Micaela Toledo piles on apples and then grabs a pie crust, expertly placing it on top of the pie pan. She twirls the pie around, sealing the edges, and then uses her fingers to pinch the crust into perfect ridges.
At 7 a.m. Monday morning, Toledo is starting her first of hundreds of pies to accommodate the Thanksgiving rush.
During the next two days, the smell of pumpkin walnut, strawberry rhubarb and apple cranberry will waft through Michael-David Winery as local residents pop in to pick up pre-ordered deserts.
"It makes me so happy when customers come and say this is so good. I like it when they enjoy it," Toledo said.
Last year more than 700 pies from the bakery ended up on dinner tables, and this year Toledo expects they will have to bake even more.
So what is the secret?
"Most of the comments I hear are raving about the crust. That's part of what makes the pie really special," said Amanda Lange, the hospitality manager at the winery.
Toledo has spent years perfecting a flaky yet browned crust.
In the kitchen, she uses a machine to press the dough into perfect circles. She feels each chunk and knows when to add more flour or even throw it out if it is not the perfect consistency.
The key is to not overwork the dough, she said. As she mixes the pastry flour and Crisco in the mixer, Toledo will only turn it on for a couple of seconds before scraping down the sides.
All of the pies are filled with fresh fruit from the farm that either comes directly from the fields, or from the freezer if it is something that is not currently in season.
The bakery's pie business has rapidly grown throughout the years.
Toledo started by prepping ingredients at the cafe and bakery 21 years ago. She then started baking and learned the original family pie recipe from Jeanne Phillips, who is the mother of Michael and David Phillips.
Toledo grew up in Michoacán, Mexico and remembers that she enjoyed baking when she attended a private school. But she never expected it to be her career path until she started at the winery.
"When I started baking here, I realized I wanted to do this," she said.
She remembers that when she started, it was a huge undertaking to make 20 pies in a day.
"Now we can make a 100 pies, and it's no big deal," Toledo said.
Through the years, Toledo has experimented with a wide range of flavors. She will spend days trying to figure out the perfect combinations. She is working on a pecan pie right now, and hopes to have it done for the Christmas season.
Lange's favorite is the peach boysenberry, but she said the traditional pies, like the pumpkin, apple and pumpkin walnut, are the most popular around the holidays.
One of the most unique pies that Toledo created is the grape pie.

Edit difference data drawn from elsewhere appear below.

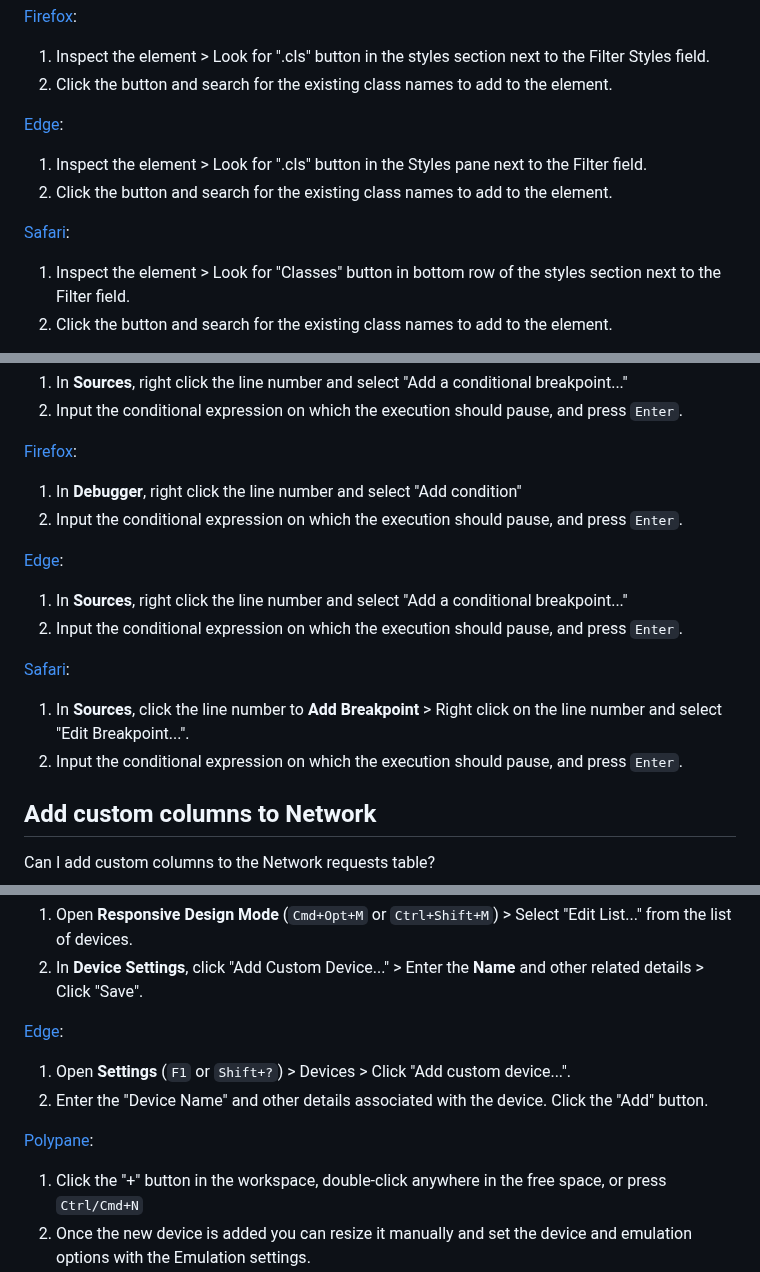
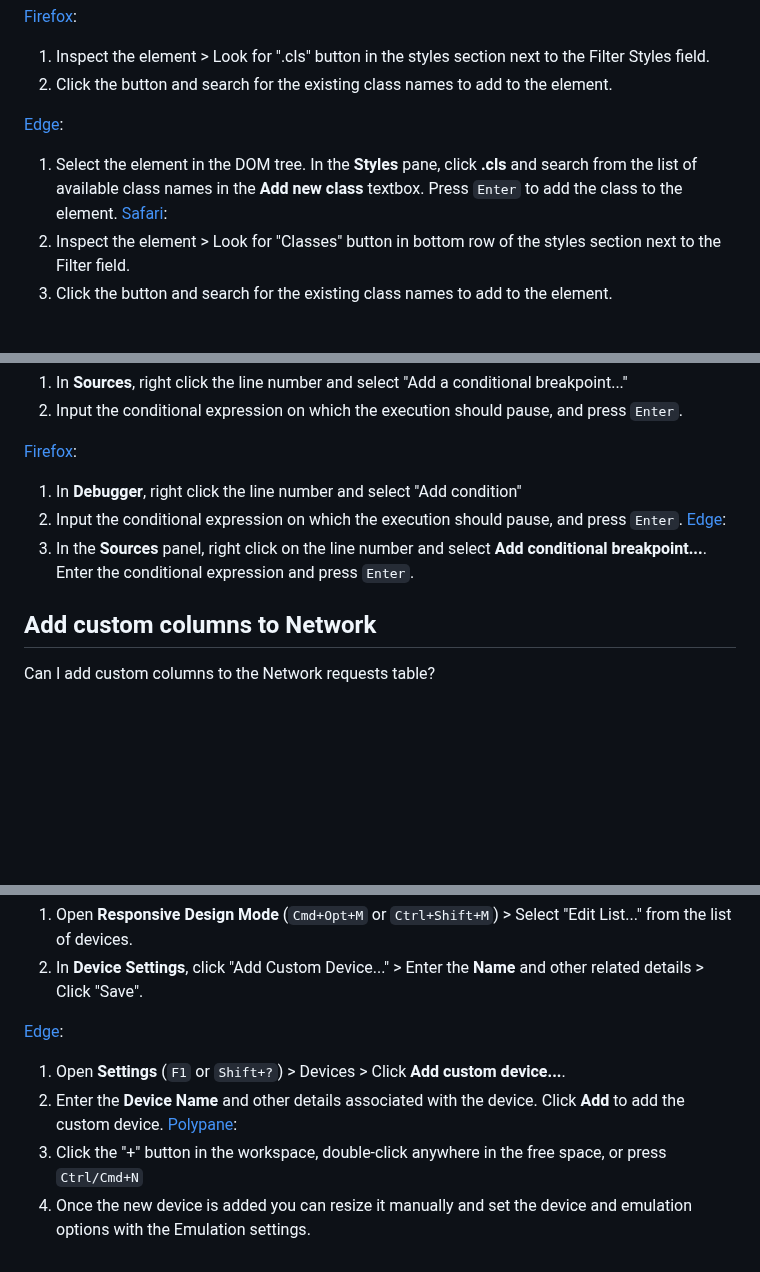
Before and after one commit to pankajparashar/canidev.tools, a Markdown page: README.md, 3 parts joined by grey strips. Rendered like a GitHub page; blank space fills up the shorter version.

```diff
--- a/README.md
+++ b/README.md
@@ -17,9 +17,7 @@ Can I add an existing CSS class to an HTML element?
 2. Click the button and search for the existing class names to add to the element.
 
 [Edge](https://canidev.tools/add-class-element/edge):
-1. Inspect the element > Look for ".cls" button in the Styles pane next to the Filter field.
-2. Click the button and search for the existing class names to add to the element.
-
+1. Select the element in the DOM tree. In the **Styles** pane, click **.cls** and search from the list of available class names in the **Add new class** textbox. Press `Enter` to add the class to the element.
 [Safari](https://canidev.tools/add-class-element/safari):
 1. Inspect the element > Look for "Classes" button in bottom row of the styles section next to the Filter field.
 2. Click the button and search for the existing class names to add to the element.
@@ -38,15 +36,8 @@ Can I set a conditional breakpoint while debugging code?
 [Firefox](https://canidev.tools/add-conditional-breakpoint/firefox):
 1. In **Debugger**, right click the line number and select "Add condition"
 2. Input the conditional expression on which the execution should pause, and press `Enter`.
-
 [Edge](https://canidev.tools/add-conditional-breakpoint/edge):
-1. In **Sources**, right click the line number and select "Add a conditional breakpoint..."
-2. Input the conditional expression on which the execution should pause, and press `Enter`.
-
-[Safari](https://canidev.tools/add-conditional-breakpoint/safari):
-1. In **Sources**, click the line number to **Add Breakpoint** > Right click on the line number and select "Edit Breakpoint...".
-2. Input the conditional expression on which the execution should pause, and press `Enter`.
-
+1. In the **Sources** panel, right click on the line number and select **Add conditional breakpoint...**. Enter the conditional expression and press `Enter`.
 ## Add custom columns to Network
 Can I add custom columns to the Network requests table?
 
@@ -70,9 +61,8 @@ Can I add a custom device for a responsive design mode?
 2. In **Device** **Settings**, click "Add Custom Device..." > Enter the **Name** and other related details > Click "Save".
 
 [Edge](https://canidev.tools/add-custom-device/edge):
-1. Open **Settings** (`F1` or `Shift+?`) > Devices > Click "Add custom device...".
-2. Enter the "Device Name" and other details associated with the device. Click the "Add" button.
-
+1. Open **Settings** (`F1` or `Shift+?`) > Devices > Click **Add custom device...**.
+2. Enter the **Device Name** and other details associated with the device. Click **Add** to add the custom device.
 [Polypane](https://canidev.tools/add-custom-device/polypane):
 1. Click the "+" button in the workspace, double-click anywhere in the free space, or press `Ctrl/Cmd+N`
 2. Once the new device is added you can resize it manually and set the device and emulation options with the Emulation settings.
```
Also changed, not shown: other parts of README.md (+1 -3 lines).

"We make a grape pie from grapes here on the farm and that seems to be more of a specialty pie. Not everyone likes it, but it does have a little bit of a following," she said.
Toledo and the other bakers, Arismelia Gonzalez and Maria Diaz, still create the pies from scratch, even though they now bake hundreds at a time before the holidays.
Gonzalez spent about an hour Monday morning alone peeling and chopping the apples. They hand mix all of the fruit to keep it from getting too runny. And every pie crust is lightly brushed with milk and sugar to create the sweet, flaky crust.
Even though the pies are popular year-round, the orders really start to flow in around Thanksgiving and Christmas.
The bakers have to label each tray of pies with wax paper before they go into the oven, because otherwise they would get mixed up.
"When we have that many flavors, it gets more complicated, Toledo said.
One of the reasons the pies have become such a hit is because people visit the bakery throughout the year and then get hooked on the unique flavors, Lange said.
"We get more and more traffic on a yearly basis so more people are learning about our pies. It's not just the locals anymore," she said.
Despite the stress, Toledo wants to see everyone who comes into the bakery leave happy.
Since the women have worked together for at least eight years, Toledo said there is a family atmosphere that makes the holidays less hectic. They sing, joke, laugh and dance.
Plus, they get to do some taste-testing while they work, Toledo joked. And the smell of pastries and pies in the oven is not too bad, either.
"My daughter, when she was little, would give me a hug and say, 'Mmmm, mommy. You smell so good, like cookies,'" Toledo said.
The bakery is no longer taking special orders for Thanksgiving, but Toledo said there are always extra pies for sale through Wednesday. For more information or to place an order for Christmas, call 368-7384.